(Structured diff data)

※

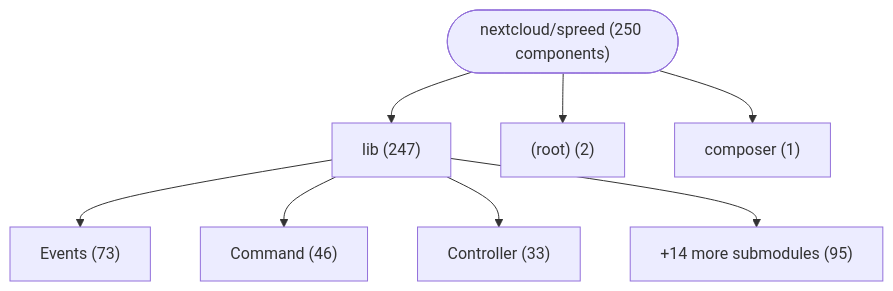
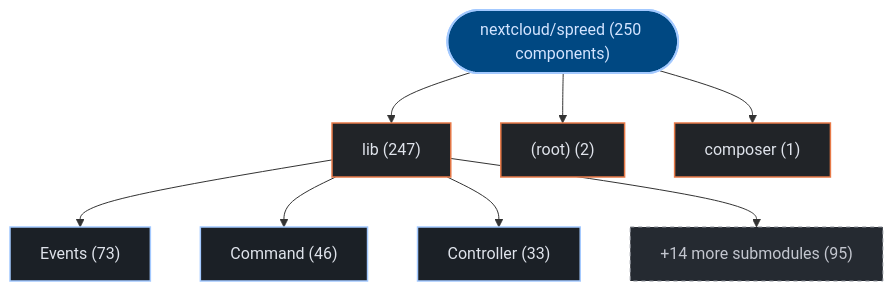
One commit to kumarshaz/atruss-code-atlas changed the first of 2 diagrams in exports/latest/reports/nextcloud-spreed-report.md. Above: the diagram before and after it, drawn with Mermaid. The commit also changed other lines of this file and 331 other files, not shown here.

Commit message:
docs,ui,fix: update SDLC docs, reorder CI/CD DAG first, stylize Mermaid, and fix Arc42 pipeline topology

````diff
--- a/exports/latest/reports/nextcloud-spreed-report.md
+++ b/exports/latest/reports/nextcloud-spreed-report.md
@@ -42,18 +42,25 @@
 ```mermaid
 graph TD;
-    repo_root(["nextcloud/spreed (250 components)"])
-    dir_0_lib["lib (247)"]
+  classDef atlasRoot fill:#004882,stroke:#a3c9ff,stroke-width:2px,color:#d3e4ff
+  classDef atlasCategory fill:#212428,stroke:#E87A48,stroke-width:1.5px,color:#dfe3eb
+  classDef atlasWorkflow fill:#1b2026,stroke:#a3c9ff,stroke-width:1.5px,color:#dfe3eb
+  classDef atlasJob fill:#171c22,stroke:#8d9199,stroke-width:1px,color:#dfe3eb
+  classDef atlasTarget fill:#005227,stroke:#8bd99b,stroke-width:1.5px,color:#a7f6b6
+  classDef atlasAlert fill:#93000a,stroke:#ffb4ab,stroke-width:1.5px,color:#ffdad6
+  classDef atlasMore fill:#252a31,stroke:#8d9199,stroke-dasharray:4 4,color:#c3c6cf
+    repo_root(["nextcloud/spreed (250 components)"]):::atlasRoot
+    dir_0_lib["lib (247)"]:::atlasCategory
     repo_root --> dir_0_lib
-    sub_0_0_Events["Events (73)"]
+    sub_0_0_Events["Events (73)"]:::atlasWorkflow
     dir_0_lib --> sub_0_0_Events
-    sub_0_1_Command["Command (46)"]
+    sub_0_1_Command["Command (46)"]:::atlasWorkflow
     dir_0_lib --> sub_0_1_Command
-    sub_0_2_Controller["Controller (33)"]
+    sub_0_2_Controller["Controller (33)"]:::atlasWorkflow
     dir_0_lib --> sub_0_2_Controller
-    sub_0_more["+14 more submodules (95)"]
+    sub_0_more["+14 more submodules (95)"]:::atlasMore
     dir_0_lib --> sub_0_more
-    dir_1__root_["(root) (2)"]
+    dir_1__root_["(root) (2)"]:::atlasCategory
     repo_root --> dir_1__root_
-    dir_2_composer["composer (1)"]
+    dir_2_composer["composer (1)"]:::atlasCategory
     repo_root --> dir_2_composer
 ```
````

※

All entries above are to be reproduced exactly, with no pictures.

TASK OUTPUT
One commit to kumarshaz/atruss-code-atlas changed the first of 2 diagrams in exports/latest/reports/nextcloud-spreed-report.md. Above: the diagram before and after it, drawn with Mermaid. The commit also changed other lines of this file and 331 other files, not shown here.

Commit message:
docs,ui,fix: update SDLC docs, reorder CI/CD DAG first, stylize Mermaid, and fix Arc42 pipeline topology

````diff
--- a/exports/latest/reports/nextcloud-spreed-report.md
+++ b/exports/latest/reports/nextcloud-spreed-report.md
@@ -42,18 +42,25 @@
 ```mermaid
 graph TD;
-    repo_root(["nextcloud/spreed (250 components)"])
-    dir_0_lib["lib (247)"]
+  classDef atlasRoot fill:#004882,stroke:#a3c9ff,stroke-width:2px,color:#d3e4ff
+  classDef atlasCategory fill:#212428,stroke:#E87A48,stroke-width:1.5px,color:#dfe3eb
+  classDef atlasWorkflow fill:#1b2026,stroke:#a3c9ff,stroke-width:1.5px,color:#dfe3eb
+  classDef atlasJob fill:#171c22,stroke:#8d9199,stroke-width:1px,color:#dfe3eb
+  classDef atlasTarget fill:#005227,stroke:#8bd99b,stroke-width:1.5px,color:#a7f6b6
+  classDef atlasAlert fill:#93000a,stroke:#ffb4ab,stroke-width:1.5px,color:#ffdad6
+  classDef atlasMore fill:#252a31,stroke:#8d9199,stroke-dasharray:4 4,color:#c3c6cf
+    repo_root(["nextcloud/spreed (250 components)"]):::atlasRoot
+    dir_0_lib["lib (247)"]:::atlasCategory
     repo_root --> dir_0_lib
-    sub_0_0_Events["Events (73)"]
+    sub_0_0_Events["Events (73)"]:::atlasWorkflow
     dir_0_lib --> sub_0_0_Events
-    sub_0_1_Command["Command (46)"]
+    sub_0_1_Command["Command (46)"]:::atlasWorkflow
     dir_0_lib --> sub_0_1_Command
-    sub_0_2_Controller["Controller (33)"]
+    sub_0_2_Controller["Controller (33)"]:::atlasWorkflow
     dir_0_lib --> sub_0_2_Controller
-    sub_0_more["+14 more submodules (95)"]
+    sub_0_more["+14 more submodules (95)"]:::atlasMore
     dir_0_lib --> sub_0_more
-    dir_1__root_["(root) (2)"]
+    dir_1__root_["(root) (2)"]:::atlasCategory
     repo_root --> dir_1__root_
-    dir_2_composer["composer (1)"]
+    dir_2_composer["composer (1)"]:::atlasCategory
     repo_root --> dir_2_composer
 ```
````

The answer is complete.